ASSIGNED TASK:
Every word of the data must be reproduced in your reply exactly.

MATERIAL PROVIDED:
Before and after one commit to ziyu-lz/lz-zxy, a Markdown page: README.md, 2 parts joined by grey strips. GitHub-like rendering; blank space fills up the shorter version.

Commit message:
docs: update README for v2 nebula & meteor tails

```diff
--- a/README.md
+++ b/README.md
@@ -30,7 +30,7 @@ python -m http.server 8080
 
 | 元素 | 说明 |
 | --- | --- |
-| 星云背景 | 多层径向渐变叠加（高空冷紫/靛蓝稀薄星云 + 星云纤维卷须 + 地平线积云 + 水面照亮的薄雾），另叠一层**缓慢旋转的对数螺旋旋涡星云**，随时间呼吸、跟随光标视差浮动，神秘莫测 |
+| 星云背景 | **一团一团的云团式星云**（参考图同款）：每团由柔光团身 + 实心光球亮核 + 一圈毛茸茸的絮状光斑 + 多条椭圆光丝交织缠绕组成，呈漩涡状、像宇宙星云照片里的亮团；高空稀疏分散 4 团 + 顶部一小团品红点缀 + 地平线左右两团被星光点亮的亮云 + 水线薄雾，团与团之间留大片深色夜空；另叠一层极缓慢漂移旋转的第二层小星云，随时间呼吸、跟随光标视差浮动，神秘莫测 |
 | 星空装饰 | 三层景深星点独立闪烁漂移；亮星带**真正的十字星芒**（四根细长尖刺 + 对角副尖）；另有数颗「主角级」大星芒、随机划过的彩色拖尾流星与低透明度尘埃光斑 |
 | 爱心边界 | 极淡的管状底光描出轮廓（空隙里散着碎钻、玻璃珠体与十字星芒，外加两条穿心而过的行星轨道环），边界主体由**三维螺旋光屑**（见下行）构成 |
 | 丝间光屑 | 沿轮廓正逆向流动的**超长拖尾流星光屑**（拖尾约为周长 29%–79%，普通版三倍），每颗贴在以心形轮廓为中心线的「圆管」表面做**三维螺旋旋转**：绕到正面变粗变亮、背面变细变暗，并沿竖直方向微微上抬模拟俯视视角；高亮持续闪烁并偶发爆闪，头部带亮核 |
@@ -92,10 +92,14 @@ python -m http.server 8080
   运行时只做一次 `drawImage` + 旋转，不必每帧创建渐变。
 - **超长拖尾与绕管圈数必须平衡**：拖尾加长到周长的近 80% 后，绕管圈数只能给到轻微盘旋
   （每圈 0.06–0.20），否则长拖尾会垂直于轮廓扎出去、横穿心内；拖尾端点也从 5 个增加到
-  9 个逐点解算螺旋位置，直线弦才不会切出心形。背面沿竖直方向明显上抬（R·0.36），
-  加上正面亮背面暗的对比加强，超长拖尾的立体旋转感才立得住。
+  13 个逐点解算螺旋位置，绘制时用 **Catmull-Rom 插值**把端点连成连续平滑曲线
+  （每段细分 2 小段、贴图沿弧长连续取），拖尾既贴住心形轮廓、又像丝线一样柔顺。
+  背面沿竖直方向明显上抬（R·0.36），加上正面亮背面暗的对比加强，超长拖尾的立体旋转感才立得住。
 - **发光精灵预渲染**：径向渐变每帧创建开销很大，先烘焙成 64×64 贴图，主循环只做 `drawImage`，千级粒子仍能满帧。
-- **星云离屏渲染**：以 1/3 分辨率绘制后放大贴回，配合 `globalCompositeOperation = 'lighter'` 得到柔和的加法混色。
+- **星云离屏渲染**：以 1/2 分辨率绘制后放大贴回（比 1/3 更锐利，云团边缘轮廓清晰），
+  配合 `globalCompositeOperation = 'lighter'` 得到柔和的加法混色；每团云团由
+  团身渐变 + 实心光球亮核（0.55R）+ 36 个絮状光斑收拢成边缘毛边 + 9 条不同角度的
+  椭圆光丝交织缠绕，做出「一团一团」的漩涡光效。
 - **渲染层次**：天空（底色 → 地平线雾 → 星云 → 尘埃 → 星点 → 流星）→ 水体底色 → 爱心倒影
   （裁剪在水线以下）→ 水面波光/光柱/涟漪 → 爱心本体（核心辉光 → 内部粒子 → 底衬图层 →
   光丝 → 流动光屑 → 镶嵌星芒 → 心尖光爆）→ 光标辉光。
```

RESPONSE TO THIS TASK:
Before and after one commit to ziyu-lz/lz-zxy, a Markdown page: README.md, 2 parts joined by grey strips. GitHub-like rendering; blank space fills up the shorter version.

Commit message:
docs: update README for v2 nebula & meteor tails

```diff
--- a/README.md
+++ b/README.md
@@ -30,7 +30,7 @@ python -m http.server 8080
 
 | 元素 | 说明 |
 | --- | --- |
-| 星云背景 | 多层径向渐变叠加（高空冷紫/靛蓝稀薄星云 + 星云纤维卷须 + 地平线积云 + 水面照亮的薄雾），另叠一层**缓慢旋转的对数螺旋旋涡星云**，随时间呼吸、跟随光标视差浮动，神秘莫测 |
+| 星云背景 | **一团一团的云团式星云**（参考图同款）：每团由柔光团身 + 实心光球亮核 + 一圈毛茸茸的絮状光斑 + 多条椭圆光丝交织缠绕组成，呈漩涡状、像宇宙星云照片里的亮团；高空稀疏分散 4 团 + 顶部一小团品红点缀 + 地平线左右两团被星光点亮的亮云 + 水线薄雾，团与团之间留大片深色夜空；另叠一层极缓慢漂移旋转的第二层小星云，随时间呼吸、跟随光标视差浮动，神秘莫测 |
 | 星空装饰 | 三层景深星点独立闪烁漂移；亮星带**真正的十字星芒**（四根细长尖刺 + 对角副尖）；另有数颗「主角级」大星芒、随机划过的彩色拖尾流星与低透明度尘埃光斑 |
 | 爱心边界 | 极淡的管状底光描出轮廓（空隙里散着碎钻、玻璃珠体与十字星芒，外加两条穿心而过的行星轨道环），边界主体由**三维螺旋光屑**（见下行）构成 |
 | 丝间光屑 | 沿轮廓正逆向流动的**超长拖尾流星光屑**（拖尾约为周长 29%–79%，普通版三倍），每颗贴在以心形轮廓为中心线的「圆管」表面做**三维螺旋旋转**：绕到正面变粗变亮、背面变细变暗，并沿竖直方向微微上抬模拟俯视视角；高亮持续闪烁并偶发爆闪，头部带亮核 |
@@ -92,10 +92,14 @@ python -m http.server 8080
   运行时只做一次 `drawImage` + 旋转，不必每帧创建渐变。
 - **超长拖尾与绕管圈数必须平衡**：拖尾加长到周长的近 80% 后，绕管圈数只能给到轻微盘旋
   （每圈 0.06–0.20），否则长拖尾会垂直于轮廓扎出去、横穿心内；拖尾端点也从 5 个增加到
-  9 个逐点解算螺旋位置，直线弦才不会切出心形。背面沿竖直方向明显上抬（R·0.36），
-  加上正面亮背面暗的对比加强，超长拖尾的立体旋转感才立得住。
+  13 个逐点解算螺旋位置，绘制时用 **Catmull-Rom 插值**把端点连成连续平滑曲线
+  （每段细分 2 小段、贴图沿弧长连续取），拖尾既贴住心形轮廓、又像丝线一样柔顺。
+  背面沿竖直方向明显上抬（R·0.36），加上正面亮背面暗的对比加强，超长拖尾的立体旋转感才立得住。
 - **发光精灵预渲染**：径向渐变每帧创建开销很大，先烘焙成 64×64 贴图，主循环只做 `drawImage`，千级粒子仍能满帧。
-- **星云离屏渲染**：以 1/3 分辨率绘制后放大贴回，配合 `globalCompositeOperation = 'lighter'` 得到柔和的加法混色。
+- **星云离屏渲染**：以 1/2 分辨率绘制后放大贴回（比 1/3 更锐利，云团边缘轮廓清晰），
+  配合 `globalCompositeOperation = 'lighter'` 得到柔和的加法混色；每团云团由
+  团身渐变 + 实心光球亮核（0.55R）+ 36 个絮状光斑收拢成边缘毛边 + 9 条不同角度的
+  椭圆光丝交织缠绕，做出「一团一团」的漩涡光效。
 - **渲染层次**：天空（底色 → 地平线雾 → 星云 → 尘埃 → 星点 → 流星）→ 水体底色 → 爱心倒影
   （裁剪在水线以下）→ 水面波光/光柱/涟漪 → 爱心本体（核心辉光 → 内部粒子 → 底衬图层 →
   光丝 → 流动光屑 → 镶嵌星芒 → 心尖光爆）→ 光标辉光。
```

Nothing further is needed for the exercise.